A curious lunacy case—Neave v. Hatherley—was finished last Saturday in

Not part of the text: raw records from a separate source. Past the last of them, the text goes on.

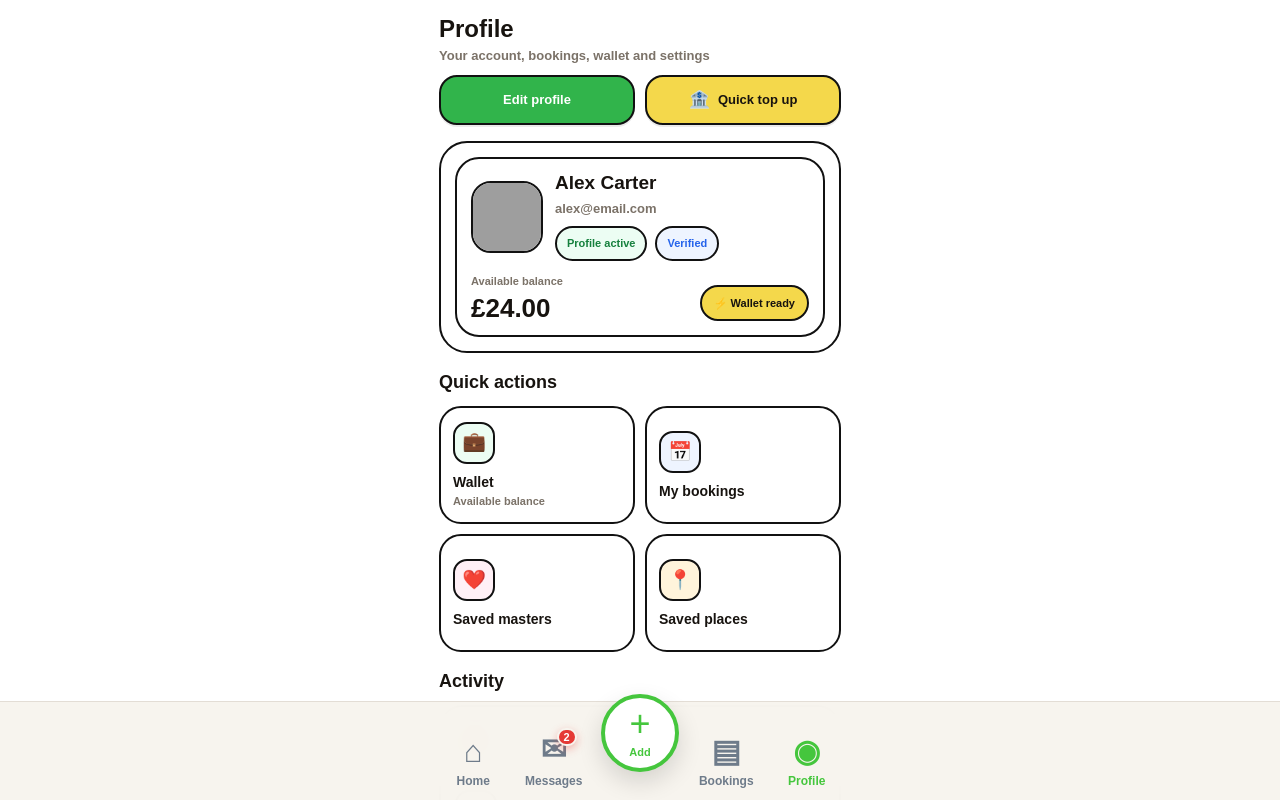
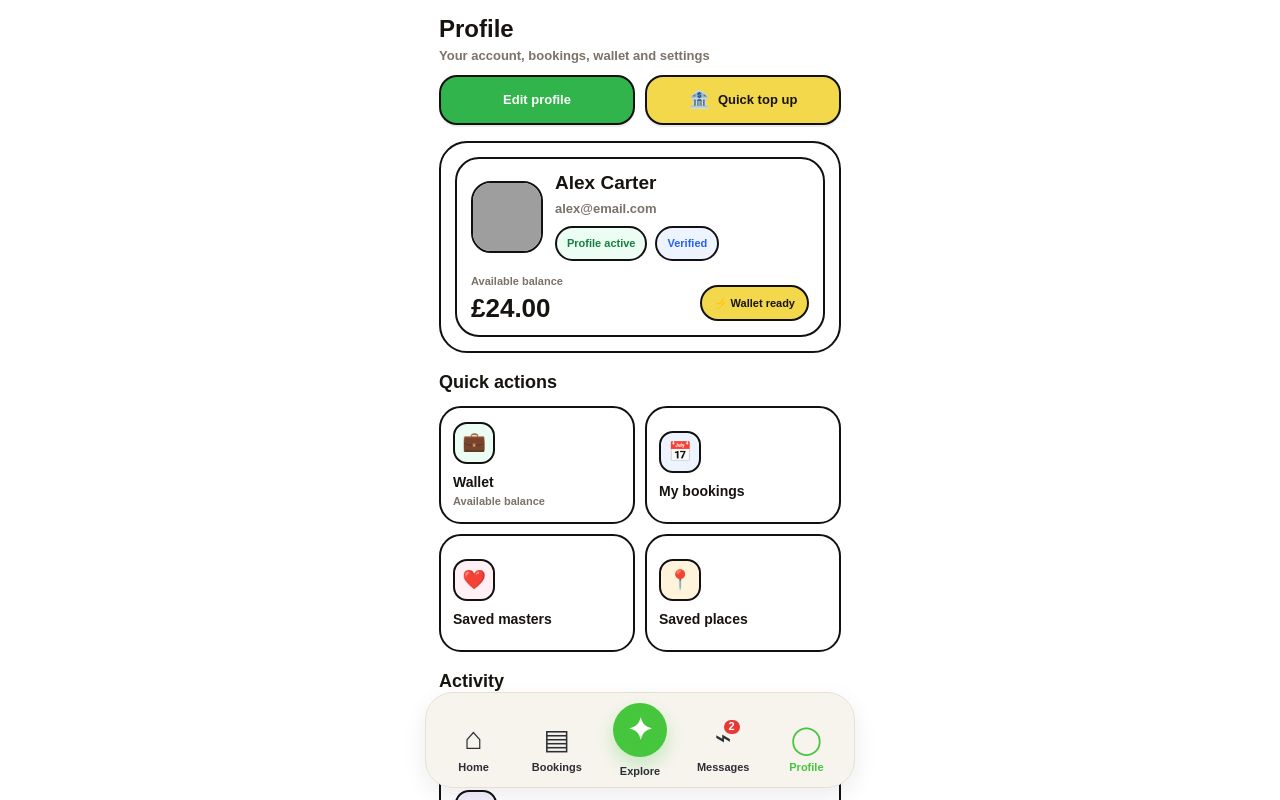
Before and after one commit to bellasalon4u-source/mapbookapp, a Next.js app: page /profile in a window 1280 px wide. Shown: the top 800 px of the page. Built offline with nearby package versions, Linux system fonts and the light colour scheme; grey boxes are pictures that could not be loaded.

Commit message:
update bottom nav to new home style

```diff
--- a/components/common/BottomNav.tsx
+++ b/components/common/BottomNav.tsx
@@ -19,7 +19,6 @@ export default function BottomNav({ active }: BottomNavProps) {
 
   const [unreadMessages, setUnreadMessages] = useState(0);
   const [language, setLanguage] = useState<AppLanguage>(getSavedLanguage());
-  const [showAddMenu, setShowAddMenu] = useState(false);
 
   useEffect(() => {
     const loadUnread = () => {
@@ -41,10 +40,6 @@ export default function BottomNav({ active }: BottomNavProps) {
       unsubLanguage();
     };
   }, []);
-
-  useEffect(() => {
-    setShowAddMenu(false);
-  }, [pathname]);
 
   const navText = useMemo(() => {
     return {
@@ -69,6 +64,48 @@ export default function BottomNav({ active }: BottomNavProps) {
           ? 'Start'
           : 'Home',
 
+      bookings:
+        language === 'ES'
+          ? 'Reservas'
+          : language === 'RU'
+          ? 'Брони'
+          : language === 'UA'
+          ? 'Броні'
+          : language === 'CZ'
+          ? 'Rezervace'
+          : language === 'DE'
+          ? 'Buchungen'
+          : language === 'IT'
+          ? 'Prenotazioni'
+          : language === 'FR'
+          ? 'Réservations'
+          : language === 'AR'
+          ? 'الحجوزات'
+          : language === 'PL'
+          ? 'Rezerwacje'
+          : 'Bookings',
+
+      explore:
+        language === 'ES'
+          ? 'Explorar'
+          : language === 'RU'
+          ? 'Обзор'
+          : language === 'UA'
+          ? 'Огляд'
+          : language === 'CZ'
+          ? 'Objevovat'
+          : language === 'DE'
+          ? 'Entdecken'
+          : language === 'IT'
+          ? 'Esplora'
+          : language === 'FR'
+          ? 'Explorer'
+          : language === 'AR'
+          ? 'استكشاف'
+          : language === 'PL'
+          ? 'Odkrywaj'
+          : 'Explore',
+
       messages:
         language === 'ES'
           ? 'Mensajes'
@@ -90,48 +127,6 @@ export default function BottomNav({ active }: BottomNavProps) {
           ? 'Wiadomości'
           : 'Messages',
 
-      add:
-        language === 'ES'
-          ? 'Añadir'
-          : language === 'RU'
-          ? 'Добавить'
-          : language === 'UA'
-          ? 'Додати'
-          : language === 'CZ'
-          ? 'Přidat'
-          : language === 'DE'
-          ? 'Hinzufügen'
-          : language === 'IT'
-          ? 'Aggiungi'
-          : language === 'FR'
-          ? 'Ajouter'
-          : language === 'AR'
-          ? 'إضافة'
-          : language === 'PL'
-          ? 'Dodaj'
-          : 'Add',
-
-      bookings:
-        language === 'ES'
-          ? 'Reservas'
-          : language === 'RU'
-          ? 'Брони'
-          : language === 'UA'
-          ? 'Броні'
-          : language === 'CZ'
-          ? 'Rezervace'
-          : language === 'DE'
-          ? 'Buchungen'
-          : language === 'IT'
-          ? 'Prenotazioni'
-          : language === 'FR'
-          ? 'Réservations'
-          : language === 'AR'
-          ? 'الحجوزات'
-          : language === 'PL'
-          ? 'Rezerwacje'
-          : 'Bookings',
-
       profile:
         language === 'ES'
           ? 'Perfil'
@@ -152,90 +147,6 @@ export default function BottomNav({ active }: BottomNavProps) {
           : language === 'PL'
           ? 'Profil'
           : 'Profile',
-
-      addAdvertisementShort:
-        language === 'ES'
-          ? 'Publicidad'
-          : language === 'RU'
-          ? 'Реклама'
-          : language === 'UA'
-          ? 'Реклама'
-          : language === 'CZ'
-          ? 'Reklama'
-          : language === 'DE'
-          ? 'Werbung'
-          : language === 'IT'
-          ? 'Pubblicità'
-          : language === 'FR'
-          ? 'Pub'
-          : language === 'AR'
-          ? 'إعلان'
-          : language === 'PL'
-          ? 'Reklama'
-          : 'Ad',
-
-      addServiceShort:
-        language === 'ES'
-          ? 'Servicio'
-          : language === 'RU'
-          ? 'Услуга'
-          : language === 'UA'
-          ? 'Послуга'
-          : language === 'CZ'
-          ? 'Služba'
-          : language === 'DE'
-          ? 'Service'
-          : language === 'IT'
-          ? 'Servizio'
-          : language === 'FR'
-          ? 'Service'
-          : language === 'AR'
-          ? 'خدمة'
-          : language === 'PL'
-          ? 'Usługa'
-          : 'Service',
-
-      addDealShort:
-        language === 'ES'
-          ? 'Descuento'
-          : language === 'RU'
-          ? 'Скидка'
-          : language === 'UA'
-          ? 'Знижка'
-          : language === 'CZ'
-          ? 'Sleva'
-          : language === 'DE'
-          ? 'Rabatt'
-          : language === 'IT'
-          ? 'Sconto'
-          : language === 'FR'
-          ? 'Réduc.'
-          : language === 'AR'
-          ? 'خصم'
-          : language === 'PL'
-          ? 'Zniżka'
-          : 'Deal',
-
-      close:
-        language === 'ES'
-          ? 'Cerrar'
-          : language === 'RU'
-          ? 'Закрыть'
-          : language === 'UA'
-          ? 'Закрити'
-          : language === 'CZ'
-          ? 'Zavřít'
-          : language === 'DE'
-          ? 'Schließen'
-          : language === 'IT'
-          ? 'Chiudi'
-          : language === 'FR'
-          ? 'Fermer'
-          : language === 'AR'
-          ? 'إغلاق'
-          : language === 'PL'
-          ? 'Zamknij'
-          : 'Close',
     };
   }, [language]);
 
@@ -246,247 +157,35 @@ export default function BottomNav({ active }: BottomNavProps) {
     pathname.startsWith('/bookings') ||
     pathname.startsWith('/profile/bookings');
   const isProfile = active === 'profile' || pathname.startsWith('/profile');
-  const isAdd =
-    active === 'add' ||
-    pathname.startsWith('/add') ||
-    pathname.startsWith('/profile/promotions/new') ||
-    pathname.startsWith('/profile/deals/new');
+  const isExplore = active === 'add' || pathname.startsWith('/add');
 
-  const handleOpenAddMenu = () => setShowAddMenu(true);
-  const handleCloseAddMenu = () => setShowAddMenu(false);
-
-  const handleGoToAdvertisement = () => {
-    setShowAddMenu(false);
-    router.push('/profile/promotions/new');
-  };
-
-  const handleGoToService = () => {
-    setShowAddMenu(false);
-    router.push('/add');
-  };
-
-  const handleGoToDeal = () => {
-    setShowAddMenu(false);
-    router.push('/profile/deals/new');
-  };
+  const activeColor = '#45c63d';
+  const inactiveColor = '#2b2f36';
 
   return (
-    <>
-      {showAddMenu ? (
-        <div
-          onClick={handleCloseAddMenu}
-          style={{
-            position: 'fixed',
-            inset: 0,
-            background: 'rgba(20,20,20,0.16)',
-            zIndex: 120,
-            display: 'flex',
-            alignItems: 'flex-end',
-            justifyContent: 'center',
-          }}
-        >
-          <div
-            onClick={(e) => e.stopPropagation()}
-            style={{
-              width: '100%',
-              maxWidth: 430,
-              padding: '0 14px calc(92px + env(safe-area-inset-bottom))',
-              boxSizing: 'border-box',
-            }}
-          >
-            <div
-              style={{
-                border: '3px solid #111111',
-                borderRadius: 28,
-                background: '#ffffff',
-                boxShadow: '0 18px 34px rgba(0,0,0,0.18)',
-                overflow: 'hidden',
-              }}
-            >
-              <div
-                style={{
-                  display: 'grid',
-                  gridTemplateColumns: '1fr 1fr 1fr',
-                }}
-              >
-                <button
-                  type="button"
-                  onClick={handleGoToAdvertisement}
-                  style={{
-                    minHeight: 112,
-                    border: 'none',
-                    borderRight: '3px solid #111111',
-                    background: '#f1dc4c',
-                    padding: '14px 10px 12px',
-                    cursor: 'pointer',
-                    display: 'flex',
-                    flexDirection: 'column',
-                    alignItems: 'center',
-                    justifyContent: 'center',
-                    gap: 10,
-                  }}
-                >
-                  <span style={{ fontSize: 34, lineHeight: 1 }}>📣</span>
-                  <span
-                    style={{
-                      fontSize: 13,
-                      lineHeight: 1.15,
-                      fontWeight: 900,
-                      color: '#17130f',
-                      textAlign: 'center',
-                    }}
-                  >
-                    {navText.addAdvertisementShort}
-                  </span>
-                </button>
-
-                <button
-                  type="button"
-                  onClick={handleGoToService}
-                  style={{
-                    minHeight: 112,
-                    border: 'none',
-                    borderRight: '3px solid #111111',
-                    background: '#4acb39',
-                    padding: '14px 10px 12px',
-                    cursor: 'pointer',
-                    display: 'flex',
-                    flexDirection: 'column',
-                    alignItems: 'center',
-                    justifyContent: 'center',
-                    gap: 10,
-                  }}
-                >
-                  <span
-                    style={{
-                      fontSize: 42,
-                      lineHeight: 1,
-                      color: '#ffffff',
-                      fontWeight: 900,
-                    }}
-                  >
-                    +
-                  </span>
-                  <span
-                    style={{
-                      fontSize: 13,
-                      lineHeight: 1.15,
-                      fontWeight: 900,
-                      color: '#ffffff',
-                      textAlign: 'center',
-                    }}
-                  >
-                    {navText.addServiceShort}
-                  </span>
-                </button>
-
-                <button
-                  type="button"
-                  onClick={handleGoToDeal}
-                  style={{
-                    minHeight: 112,
-                    border: 'none',
-                    background: '#ff5252',
-                    padding: '14px 10px 12px',
-                    cursor: 'pointer',
-                    display: 'flex',
-                    flexDirection: 'column',
-                    alignItems: 'center',
-                    justifyContent: 'center',
-                    gap: 10,
-                    position: 'relative',
-                  }}
-                >
-                  <span
-                    style={{
-                      position: 'absolute',
-                      top: 10,
-                      right: 10,
-                      minWidth: 42,
-                      height: 34,
-                      padding: '0 10px',
-                      borderRadius: 999,
-                      border: '3px solid #111111',
-                      background: '#ffffff',
-                      color: '#b13a3a',
-                      fontSize: 18,
-                      fontWeight: 900,
-                      display: 'flex',
-                      alignItems: 'center',
-                      justifyContent: 'center',
-                      boxSizing: 'border-box',
-                    }}
-                  >
-                    £1
-                  </span>
-
-                  <span
-                    style={{
-                      fontSize: 38,
-                      lineHeight: 1,
-                      color: '#ffffff',
-                      fontWeight: 900,
-                    }}
-                  >
-                    %
-                  </span>
-                  <span
-                    style={{
-                      fontSize: 13,
-                      lineHeight: 1.15,
-                      fontWeight: 900,
-                      color: '#ffffff',
-                      textAlign: 'center',
-                    }}
-                  >
-                    {navText.addDealShort}
-                  </span>
-                </button>
-              </div>
-
-              <button
-                type="button"
-                onClick={handleCloseAddMenu}
-                style={{
-                  width: '100%',
-                  height: 56,
-                  border: 'none',
-                  borderTop: '3px solid #111111',
-                  background: '#ffffff',
-                  color: '#17130f',
-                  fontSize: 16,
-                  fontWeight: 900,
-                  cursor: 'pointer',
-                }}
-              >
-                ✕ {navText.close}
-              </button>
-            </div>
-          </div>
-        </div>
-      ) : null}
-
     <nav
       style={{
         position: 'fixed',
         left: 0,
         right: 0,
         bottom: 0,
-          background: 'rgba(247,244,238,0.98)',
-          borderTop: '1px solid #e3ddd5',
-          backdropFilter: 'blur(10px)',
-          zIndex: 80,
+        zIndex: 90,
+        background: 'transparent',
+        padding: '0 12px calc(12px + env(safe-area-inset-bottom))',
       }}
     >
       <div
         style={{
           maxWidth: 430,
           margin: '0 auto',
+          background: '#f7f4ee',
+          border: '1.5px solid #e6e0d8',
+          borderRadius: 28,
+          boxShadow: '0 8px 24px rgba(0,0,0,0.08)',
           display: 'grid',
-            gridTemplateColumns: '1fr 1fr 92px 1fr 1fr',
+          gridTemplateColumns: '1fr 1fr 1fr 1fr 1fr',
           alignItems: 'end',
-            padding: '10px 8px calc(10px + env(safe-area-inset-bottom))',
-            boxSizing: 'border-box',
+          padding: '10px 6px 8px',
         }}
       >
         <button
@@ -499,12 +198,67 @@ export default function BottomNav({ active }: BottomNavProps) {
             flexDirection: 'column',
             alignItems: 'center',
             gap: 5,
-              color: isHome ? '#45c63d' : '#6e7b8a',
+            color: isHome ? activeColor : inactiveColor,
             cursor: 'pointer',
+            padding: '4px 0',
           }}
         >
-            <span style={{ fontSize: 31, lineHeight: 1, fontWeight: 700 }}>⌂</span>
-            <span style={{ fontSize: 12, fontWeight: 800 }}>{navText.home}</span>
+          <span style={{ fontSize: 31, lineHeight: 1 }}>⌂</span>
+          <span style={{ fontSize: 11, fontWeight: 800 }}>{navText.home}</span>
+        </button>
+
+        <button
+          type="button"
+          onClick={() => router.push('/profile/bookings')}
+          style={{
+            border: 'none',
+            background: 'transparent',
+            display: 'flex',
+            flexDirection: 'column',
+            alignItems: 'center',
+            gap: 5,
+            color: isBookings ? activeColor : inactiveColor,
+            cursor: 'pointer',
+            padding: '4px 0',
+          }}
+        >
+          <span style={{ fontSize: 28, lineHeight: 1 }}>▤</span>
+          <span style={{ fontSize: 11, fontWeight: 800 }}>{navText.bookings}</span>
+        </button>
+
+        <button
+          type="button"
+          onClick={() => router.push('/')}
+          style={{
+            border: 'none',
+            background: 'transparent',
+            display: 'flex',
+            flexDirection: 'column',
+            alignItems: 'center',
+            gap: 5,
+            color: isExplore ? activeColor : inactiveColor,
+            cursor: 'pointer',
+            padding: '0',
+          }}
+        >
+          <div
+            style={{
+              width: 54,
+              height: 54,
+              borderRadius: 999,
+              background: activeColor,
+              color: '#ffffff',
+              display: 'flex',
+              alignItems: 'center',
+              justifyContent: 'center',
+              fontSize: 30,
+              fontWeight: 900,
+              boxShadow: '0 8px 18px rgba(69,198,61,0.28)',
+            }}
+          >
+            ✦
+          </div>
+          <span style={{ fontSize: 11, fontWeight: 800, marginTop: 1 }}>{navText.explore}</span>
         </button>
 
         <button
@@ -517,13 +271,14 @@ export default function BottomNav({ active }: BottomNavProps) {
             flexDirection: 'column',
             alignItems: 'center',
             gap: 5,
-              color: isMessages ? '#45c63d' : '#6e7b8a',
+            color: isMessages ? activeColor : inactiveColor,
+            cursor: 'pointer',
+            padding: '4px 0',
             position: 'relative',
-              cursor: 'pointer',
           }}
         >
           <div style={{ position: 'relative' }}>
-              <span style={{ fontSize: 31, lineHeight: 1, fontWeight: 700 }}>✉</span>
+            <span style={{ fontSize: 28, lineHeight: 1 }}>⌁</span>
 
             {unreadMessages > 0 ? (
               <span
@@ -542,7 +297,6 @@ export default function BottomNav({ active }: BottomNavProps) {
                   display: 'flex',
                   alignItems: 'center',
                   justifyContent: 'center',
-                    boxShadow: '0 3px 8px rgba(229,57,53,0.35)',
                   border: '2px solid #f7f4ee',
                 }}
               >
@@ -551,57 +305,7 @@ export default function BottomNav({ active }: BottomNavProps) {
             ) : null}
           </div>
 
-            <span style={{ fontSize: 12, fontWeight: 700 }}>{navText.messages}</span>
-          </button>
-
-          <div
-            style={{
-              display: 'flex',
-              justifyContent: 'center',
-              transform: 'translateY(-18px)',
-            }}
-          >
-            <button
-              type="button"
-              onClick={handleOpenAddMenu}
-              style={{
-                width: 78,
-                height: 78,
-                borderRadius: 999,
-                border: '4px solid #45c63d',
-                background: isAdd ? '#45c63d' : '#ffffff',
-                color: isAdd ? '#ffffff' : '#45c63d',
-                boxShadow: '0 10px 24px rgba(0,0,0,0.14)',
-                display: 'flex',
-                flexDirection: 'column',
-                alignItems: 'center',
-                justifyContent: 'center',
-                gap: 2,
-                cursor: 'pointer',
-              }}
-              title={navText.add}
-            >
-              <span style={{ fontSize: 36, lineHeight: 1, fontWeight: 400 }}>+</span>
-              <span style={{ fontSize: 11, fontWeight: 800 }}>{navText.add}</span>
-            </button>
-          </div>
-
-          <button
-            type="button"
-            onClick={() => router.push('/profile/bookings')}
-            style={{
-              border: 'none',
-              background: 'transparent',
-              display: 'flex',
-              flexDirection: 'column',
-              alignItems: 'center',
-              gap: 5,
-              color: isBookings ? '#45c63d' : '#6e7b8a',
-              cursor: 'pointer',
-            }}
-          >
-            <span style={{ fontSize: 31, lineHeight: 1, fontWeight: 700 }}>▤</span>
-            <span style={{ fontSize: 12, fontWeight: 700 }}>{navText.bookings}</span>
+          <span style={{ fontSize: 11, fontWeight: 800 }}>{navText.messages}</span>
         </button>
 
         <button
@@ -614,15 +318,15 @@ export default function BottomNav({ active }: BottomNavProps) {
             flexDirection: 'column',
             alignItems: 'center',
             gap: 5,
-              color: isProfile ? '#45c63d' : '#6e7b8a',
+            color: isProfile ? activeColor : inactiveColor,
             cursor: 'pointer',
+            padding: '4px 0',
           }}
         >
-            <span style={{ fontSize: 31, lineHeight: 1, fontWeight: 700 }}>◉</span>
-            <span style={{ fontSize: 12, fontWeight: 700 }}>{navText.profile}</span>
+          <span style={{ fontSize: 28, lineHeight: 1 }}>◯</span>
+          <span style={{ fontSize: 11, fontWeight: 800 }}>{navText.profile}</span>
         </button>
       </div>
     </nav>
-    </>
   );
 }
```
Lines whose indentation alone changed are shown as unchanged.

a very unsatisfactory way. Miss Neave, the lady who had been six weeks confined in a lunatic asylum on certificates one of which had been signed by Mr. Hatherley, the family doctor, appears to have had "Jesuit on the brain," suspecting Jesuits everywhere, suspecting poison a good deal, suspecting enemies where there were none ; and the question for the jury was whether she was of unsound mind at the time that Mr. Hatherley gave the certificate, and if not, whether Mr. Hatherley was guilty of culpable negligence in giving such a certificate. The jury, who, from their mode of dealing with the case, do not seem to have been very clear-headed, answered both questions in the negative. Though this was virtually a verdict for Mr. Hatherley, it is certain that he will be put to great expense and cost by the action, and that it is becoming a very serious thing to sign one of these lunacy certificates. All the more is the desirability evident of taking the responsibility off these unfortunate medical men, and at the same time taking away the motive for certifying lunacy where lunacy is very questionable, by getting rid of the private lunatic asylums, and making both the decision that lunacy exists, and the care of the lunatic, a public trust.